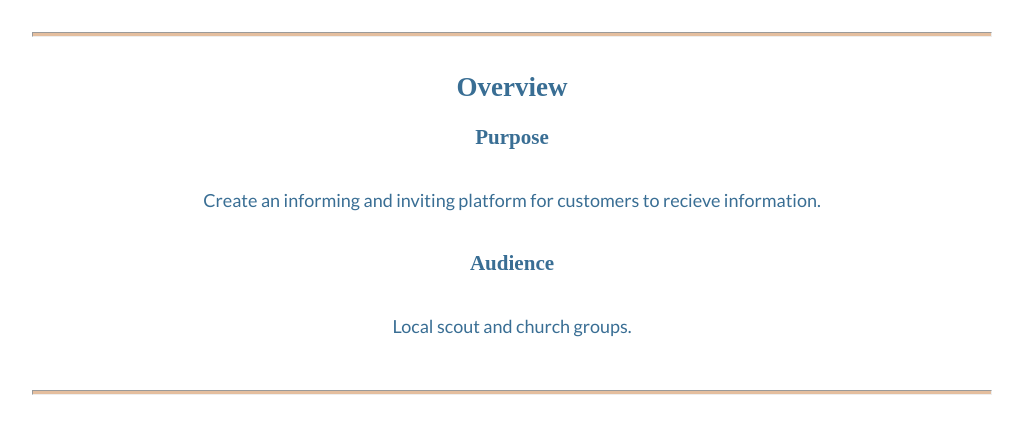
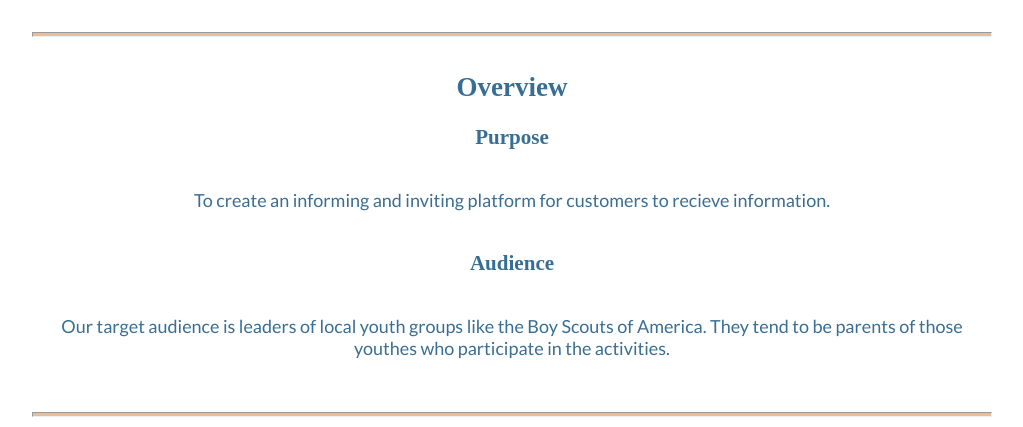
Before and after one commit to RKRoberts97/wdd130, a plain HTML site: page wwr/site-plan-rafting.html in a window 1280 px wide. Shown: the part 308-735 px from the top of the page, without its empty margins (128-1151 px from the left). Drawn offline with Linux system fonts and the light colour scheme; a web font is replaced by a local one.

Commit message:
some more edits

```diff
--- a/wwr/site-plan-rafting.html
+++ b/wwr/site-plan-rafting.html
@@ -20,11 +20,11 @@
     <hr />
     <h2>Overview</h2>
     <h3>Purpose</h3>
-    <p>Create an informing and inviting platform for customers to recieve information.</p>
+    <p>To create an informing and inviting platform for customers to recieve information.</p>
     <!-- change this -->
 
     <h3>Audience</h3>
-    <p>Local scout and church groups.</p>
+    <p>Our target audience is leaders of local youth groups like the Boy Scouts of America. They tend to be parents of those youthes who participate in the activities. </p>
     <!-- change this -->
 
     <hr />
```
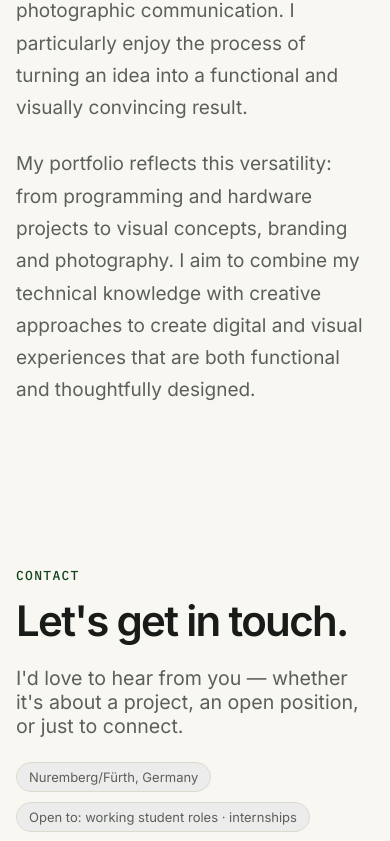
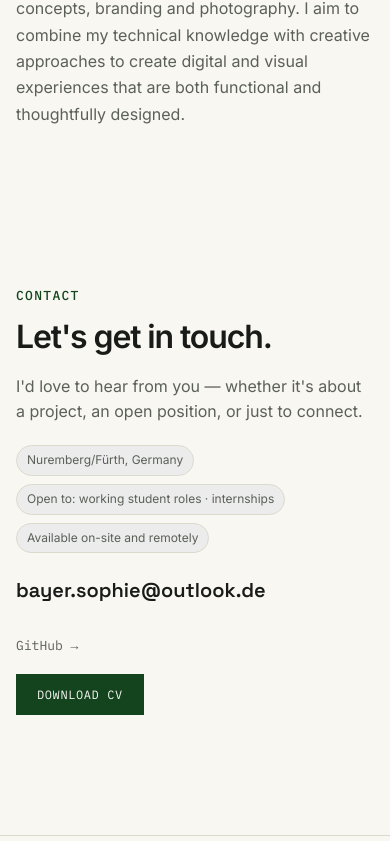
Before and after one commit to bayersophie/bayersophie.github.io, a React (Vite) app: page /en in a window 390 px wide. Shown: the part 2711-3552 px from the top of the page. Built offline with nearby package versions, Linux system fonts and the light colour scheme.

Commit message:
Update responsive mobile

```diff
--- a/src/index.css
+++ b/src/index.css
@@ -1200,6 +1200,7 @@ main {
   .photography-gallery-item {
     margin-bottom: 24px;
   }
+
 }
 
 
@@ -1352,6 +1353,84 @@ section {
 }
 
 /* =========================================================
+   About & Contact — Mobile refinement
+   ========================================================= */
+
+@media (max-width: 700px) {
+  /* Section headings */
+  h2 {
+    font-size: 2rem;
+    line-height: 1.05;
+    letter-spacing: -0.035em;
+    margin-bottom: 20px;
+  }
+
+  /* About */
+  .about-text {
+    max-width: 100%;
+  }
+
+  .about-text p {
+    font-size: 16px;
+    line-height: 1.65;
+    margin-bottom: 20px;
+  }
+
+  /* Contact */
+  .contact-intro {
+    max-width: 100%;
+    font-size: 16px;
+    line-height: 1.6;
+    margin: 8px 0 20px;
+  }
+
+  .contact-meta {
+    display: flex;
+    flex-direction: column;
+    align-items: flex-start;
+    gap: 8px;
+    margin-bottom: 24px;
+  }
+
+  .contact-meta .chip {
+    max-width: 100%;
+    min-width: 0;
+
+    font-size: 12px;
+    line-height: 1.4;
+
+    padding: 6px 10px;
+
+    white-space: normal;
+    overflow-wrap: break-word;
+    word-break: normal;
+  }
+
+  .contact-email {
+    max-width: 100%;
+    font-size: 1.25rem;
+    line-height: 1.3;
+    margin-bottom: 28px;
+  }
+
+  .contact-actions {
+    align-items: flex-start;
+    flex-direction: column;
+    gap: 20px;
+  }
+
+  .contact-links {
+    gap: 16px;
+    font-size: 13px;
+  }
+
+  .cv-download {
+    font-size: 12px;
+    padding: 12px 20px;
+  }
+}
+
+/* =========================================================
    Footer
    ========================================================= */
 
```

* * *

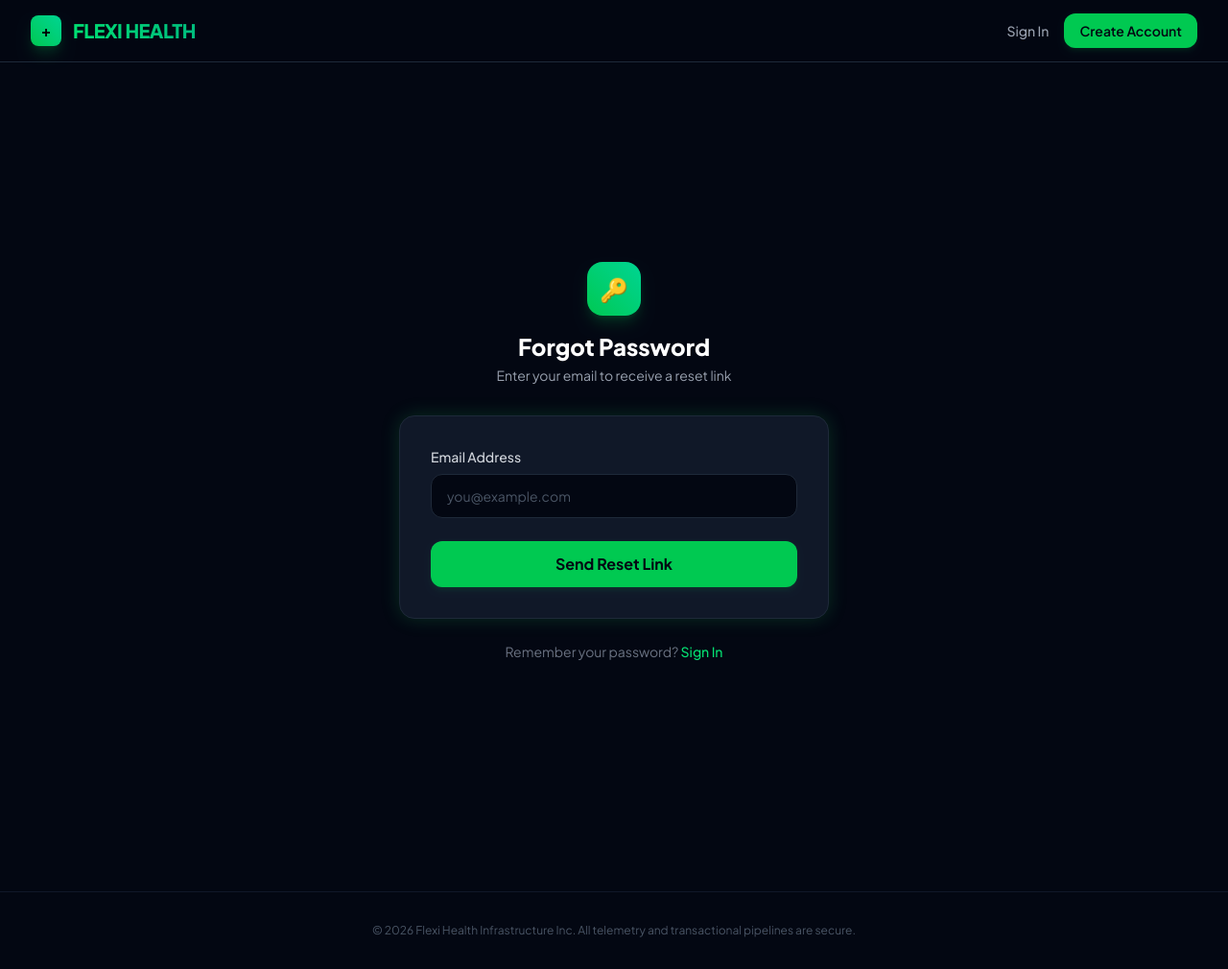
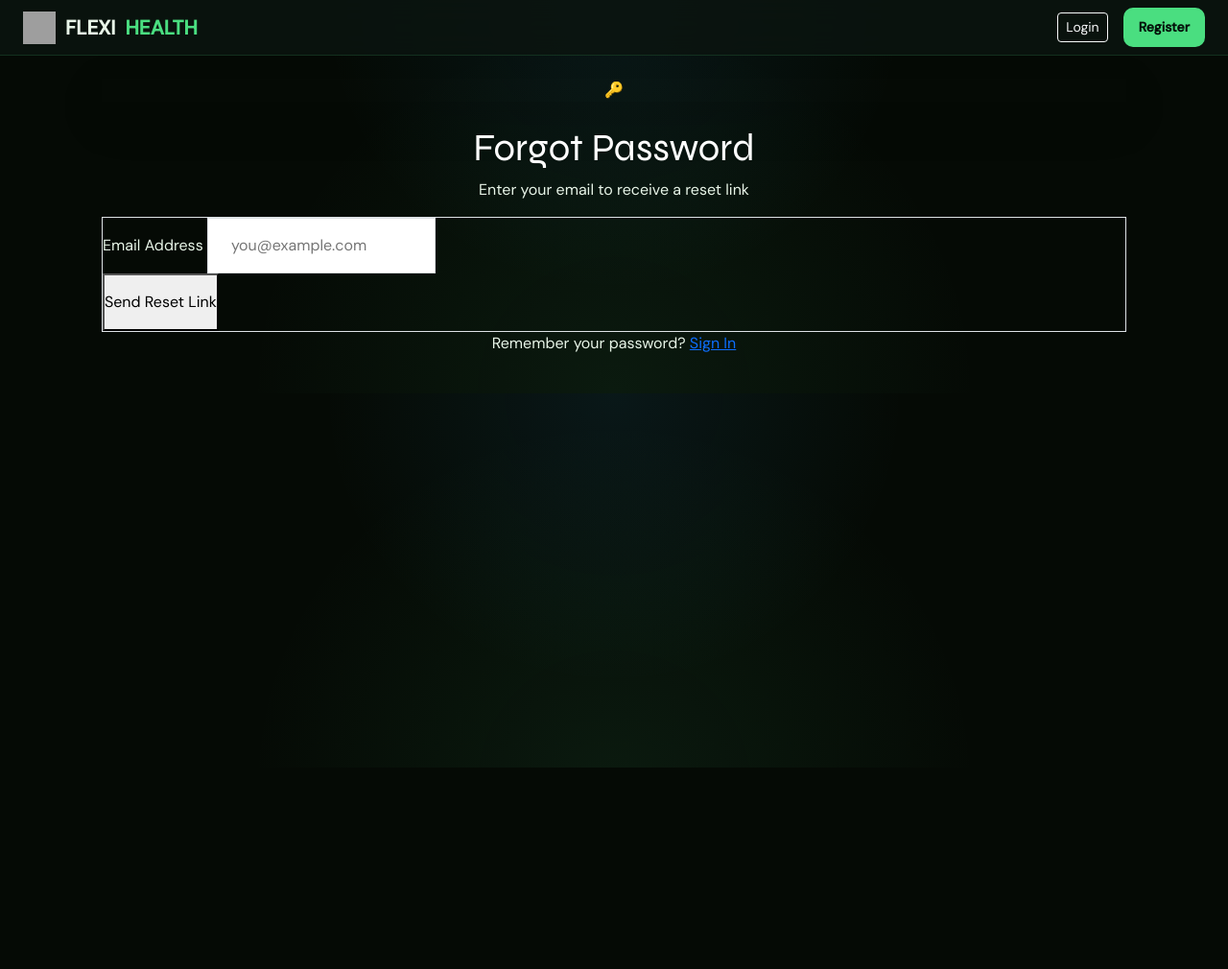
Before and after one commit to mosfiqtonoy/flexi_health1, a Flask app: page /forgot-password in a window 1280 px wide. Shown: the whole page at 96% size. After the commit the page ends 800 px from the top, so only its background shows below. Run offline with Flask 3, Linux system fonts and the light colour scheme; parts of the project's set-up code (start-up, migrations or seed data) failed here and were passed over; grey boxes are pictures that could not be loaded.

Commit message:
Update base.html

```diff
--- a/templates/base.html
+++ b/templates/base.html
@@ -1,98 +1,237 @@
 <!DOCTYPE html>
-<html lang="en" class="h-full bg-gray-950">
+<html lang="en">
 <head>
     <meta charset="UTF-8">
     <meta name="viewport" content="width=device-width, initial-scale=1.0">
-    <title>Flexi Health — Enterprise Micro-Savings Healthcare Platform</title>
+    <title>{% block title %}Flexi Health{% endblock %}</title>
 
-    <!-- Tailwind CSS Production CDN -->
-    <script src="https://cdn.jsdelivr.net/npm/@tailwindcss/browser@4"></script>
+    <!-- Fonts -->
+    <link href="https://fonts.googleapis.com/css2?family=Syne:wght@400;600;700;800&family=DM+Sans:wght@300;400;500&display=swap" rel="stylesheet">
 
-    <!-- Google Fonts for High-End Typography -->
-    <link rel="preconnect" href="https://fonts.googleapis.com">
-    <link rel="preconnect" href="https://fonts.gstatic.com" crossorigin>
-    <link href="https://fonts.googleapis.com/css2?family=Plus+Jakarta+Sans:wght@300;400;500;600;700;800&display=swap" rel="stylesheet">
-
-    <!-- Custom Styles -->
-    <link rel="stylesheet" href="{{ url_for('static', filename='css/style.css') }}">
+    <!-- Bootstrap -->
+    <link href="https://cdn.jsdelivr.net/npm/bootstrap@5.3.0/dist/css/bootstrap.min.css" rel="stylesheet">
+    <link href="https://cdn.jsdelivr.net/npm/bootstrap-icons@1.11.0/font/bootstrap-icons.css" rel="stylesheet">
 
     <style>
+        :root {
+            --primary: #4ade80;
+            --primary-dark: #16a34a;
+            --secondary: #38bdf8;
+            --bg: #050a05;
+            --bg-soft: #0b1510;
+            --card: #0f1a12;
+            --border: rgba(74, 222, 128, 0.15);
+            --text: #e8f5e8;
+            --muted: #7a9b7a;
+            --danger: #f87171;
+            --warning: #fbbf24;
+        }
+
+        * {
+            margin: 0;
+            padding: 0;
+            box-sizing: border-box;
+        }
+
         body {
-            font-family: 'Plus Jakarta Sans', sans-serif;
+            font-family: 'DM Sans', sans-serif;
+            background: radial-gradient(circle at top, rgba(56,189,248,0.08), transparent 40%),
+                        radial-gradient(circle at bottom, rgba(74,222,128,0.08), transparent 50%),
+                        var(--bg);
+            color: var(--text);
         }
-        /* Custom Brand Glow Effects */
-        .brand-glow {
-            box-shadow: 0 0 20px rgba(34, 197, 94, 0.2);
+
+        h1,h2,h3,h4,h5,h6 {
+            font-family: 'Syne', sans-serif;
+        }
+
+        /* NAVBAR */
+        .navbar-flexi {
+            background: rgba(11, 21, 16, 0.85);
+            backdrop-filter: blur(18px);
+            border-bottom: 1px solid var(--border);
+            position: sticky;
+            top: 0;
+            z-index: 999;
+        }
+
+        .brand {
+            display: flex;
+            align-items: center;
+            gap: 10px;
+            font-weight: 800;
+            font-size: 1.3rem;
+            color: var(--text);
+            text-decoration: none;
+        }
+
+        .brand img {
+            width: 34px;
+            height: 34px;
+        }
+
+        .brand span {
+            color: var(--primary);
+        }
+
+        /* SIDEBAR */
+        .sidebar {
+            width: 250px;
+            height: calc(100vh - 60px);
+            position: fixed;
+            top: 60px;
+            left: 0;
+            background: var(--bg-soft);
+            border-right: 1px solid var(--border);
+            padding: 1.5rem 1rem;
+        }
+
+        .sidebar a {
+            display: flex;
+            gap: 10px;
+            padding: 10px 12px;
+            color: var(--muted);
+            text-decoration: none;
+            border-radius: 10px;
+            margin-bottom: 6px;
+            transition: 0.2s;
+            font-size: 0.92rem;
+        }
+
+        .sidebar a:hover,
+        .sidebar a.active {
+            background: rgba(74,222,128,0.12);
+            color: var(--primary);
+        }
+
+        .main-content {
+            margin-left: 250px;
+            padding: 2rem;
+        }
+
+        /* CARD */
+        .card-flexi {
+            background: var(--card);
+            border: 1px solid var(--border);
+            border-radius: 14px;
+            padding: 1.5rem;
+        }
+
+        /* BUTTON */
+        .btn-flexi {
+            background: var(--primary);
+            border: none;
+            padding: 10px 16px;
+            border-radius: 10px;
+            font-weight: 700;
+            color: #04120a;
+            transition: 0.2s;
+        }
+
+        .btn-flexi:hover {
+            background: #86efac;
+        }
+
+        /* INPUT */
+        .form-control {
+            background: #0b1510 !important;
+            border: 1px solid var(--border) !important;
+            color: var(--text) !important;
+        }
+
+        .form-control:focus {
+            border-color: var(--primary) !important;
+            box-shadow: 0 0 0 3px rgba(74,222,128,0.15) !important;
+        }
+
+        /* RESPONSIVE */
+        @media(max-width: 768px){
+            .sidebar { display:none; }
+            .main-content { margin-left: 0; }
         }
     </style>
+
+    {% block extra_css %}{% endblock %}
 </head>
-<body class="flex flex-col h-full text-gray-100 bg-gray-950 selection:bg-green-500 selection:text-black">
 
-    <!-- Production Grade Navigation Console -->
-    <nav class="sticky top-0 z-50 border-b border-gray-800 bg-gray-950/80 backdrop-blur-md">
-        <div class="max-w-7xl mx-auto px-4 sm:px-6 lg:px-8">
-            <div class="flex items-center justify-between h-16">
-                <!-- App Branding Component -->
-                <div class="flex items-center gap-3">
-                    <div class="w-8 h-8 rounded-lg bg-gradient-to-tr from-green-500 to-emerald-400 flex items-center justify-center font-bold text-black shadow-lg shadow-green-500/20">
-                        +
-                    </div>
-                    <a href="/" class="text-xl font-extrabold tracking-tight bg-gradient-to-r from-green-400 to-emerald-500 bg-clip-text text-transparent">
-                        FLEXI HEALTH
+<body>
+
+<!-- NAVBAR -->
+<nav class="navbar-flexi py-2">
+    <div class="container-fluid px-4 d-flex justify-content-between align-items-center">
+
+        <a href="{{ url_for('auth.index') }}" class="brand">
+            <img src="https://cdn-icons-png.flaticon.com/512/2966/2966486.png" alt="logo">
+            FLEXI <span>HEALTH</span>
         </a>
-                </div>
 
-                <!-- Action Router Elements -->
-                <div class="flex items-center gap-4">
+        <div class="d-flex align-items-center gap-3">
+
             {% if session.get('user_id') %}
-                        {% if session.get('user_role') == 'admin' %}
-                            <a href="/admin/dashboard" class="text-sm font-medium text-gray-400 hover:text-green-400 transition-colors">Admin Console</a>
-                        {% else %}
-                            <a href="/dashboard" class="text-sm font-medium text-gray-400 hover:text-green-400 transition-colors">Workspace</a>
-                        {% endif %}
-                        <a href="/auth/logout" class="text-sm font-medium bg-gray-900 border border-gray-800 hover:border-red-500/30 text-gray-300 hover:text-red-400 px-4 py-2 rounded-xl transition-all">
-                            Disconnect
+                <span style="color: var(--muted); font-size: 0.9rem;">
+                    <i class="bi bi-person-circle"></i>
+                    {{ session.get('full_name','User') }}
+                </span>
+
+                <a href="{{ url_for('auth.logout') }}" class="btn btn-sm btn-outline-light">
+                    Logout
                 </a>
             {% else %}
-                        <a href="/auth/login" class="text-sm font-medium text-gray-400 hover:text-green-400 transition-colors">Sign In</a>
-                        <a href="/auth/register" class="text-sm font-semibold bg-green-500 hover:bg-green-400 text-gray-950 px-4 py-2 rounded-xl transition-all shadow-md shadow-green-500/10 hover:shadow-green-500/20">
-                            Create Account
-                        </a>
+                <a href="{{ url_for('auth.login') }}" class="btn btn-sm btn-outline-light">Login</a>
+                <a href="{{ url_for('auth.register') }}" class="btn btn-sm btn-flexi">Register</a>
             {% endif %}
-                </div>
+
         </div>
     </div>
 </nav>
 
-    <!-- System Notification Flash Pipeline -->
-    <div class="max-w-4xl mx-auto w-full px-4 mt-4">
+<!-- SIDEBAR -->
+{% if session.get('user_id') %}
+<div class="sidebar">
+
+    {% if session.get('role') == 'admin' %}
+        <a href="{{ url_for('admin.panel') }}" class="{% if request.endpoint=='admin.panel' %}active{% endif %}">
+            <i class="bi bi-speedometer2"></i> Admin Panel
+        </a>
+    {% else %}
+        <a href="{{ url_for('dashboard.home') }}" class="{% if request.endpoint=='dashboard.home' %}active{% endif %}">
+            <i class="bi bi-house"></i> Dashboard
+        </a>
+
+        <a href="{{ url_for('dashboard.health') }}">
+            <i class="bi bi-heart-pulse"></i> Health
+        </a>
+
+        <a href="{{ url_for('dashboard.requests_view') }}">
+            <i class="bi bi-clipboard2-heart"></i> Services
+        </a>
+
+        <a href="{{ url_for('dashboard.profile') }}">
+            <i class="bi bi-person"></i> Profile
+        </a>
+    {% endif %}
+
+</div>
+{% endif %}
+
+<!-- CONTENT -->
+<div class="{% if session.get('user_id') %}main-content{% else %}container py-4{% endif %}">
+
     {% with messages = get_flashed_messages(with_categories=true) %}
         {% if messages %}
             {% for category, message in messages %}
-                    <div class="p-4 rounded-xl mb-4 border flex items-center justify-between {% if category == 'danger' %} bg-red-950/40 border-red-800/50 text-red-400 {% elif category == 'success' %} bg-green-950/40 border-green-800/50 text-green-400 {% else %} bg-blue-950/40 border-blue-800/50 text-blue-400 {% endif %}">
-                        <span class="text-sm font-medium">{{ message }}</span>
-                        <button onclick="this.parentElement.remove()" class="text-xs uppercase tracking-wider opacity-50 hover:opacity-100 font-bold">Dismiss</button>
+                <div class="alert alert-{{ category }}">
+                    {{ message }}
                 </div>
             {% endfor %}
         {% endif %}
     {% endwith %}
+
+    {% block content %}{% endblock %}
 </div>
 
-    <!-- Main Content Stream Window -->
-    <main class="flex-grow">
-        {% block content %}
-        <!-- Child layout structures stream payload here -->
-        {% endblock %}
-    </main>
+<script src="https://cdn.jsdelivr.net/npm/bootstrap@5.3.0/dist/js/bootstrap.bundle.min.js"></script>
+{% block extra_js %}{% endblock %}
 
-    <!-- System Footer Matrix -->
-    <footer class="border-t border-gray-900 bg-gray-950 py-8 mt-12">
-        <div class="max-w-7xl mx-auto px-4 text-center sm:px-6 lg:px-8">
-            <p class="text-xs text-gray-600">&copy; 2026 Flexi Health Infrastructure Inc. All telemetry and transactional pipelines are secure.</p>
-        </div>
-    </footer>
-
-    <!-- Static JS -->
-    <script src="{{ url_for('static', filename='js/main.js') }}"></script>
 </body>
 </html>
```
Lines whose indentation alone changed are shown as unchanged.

Problem to work on => Count of lines that include "display" in the records above: write that value only.

Problem solution => 6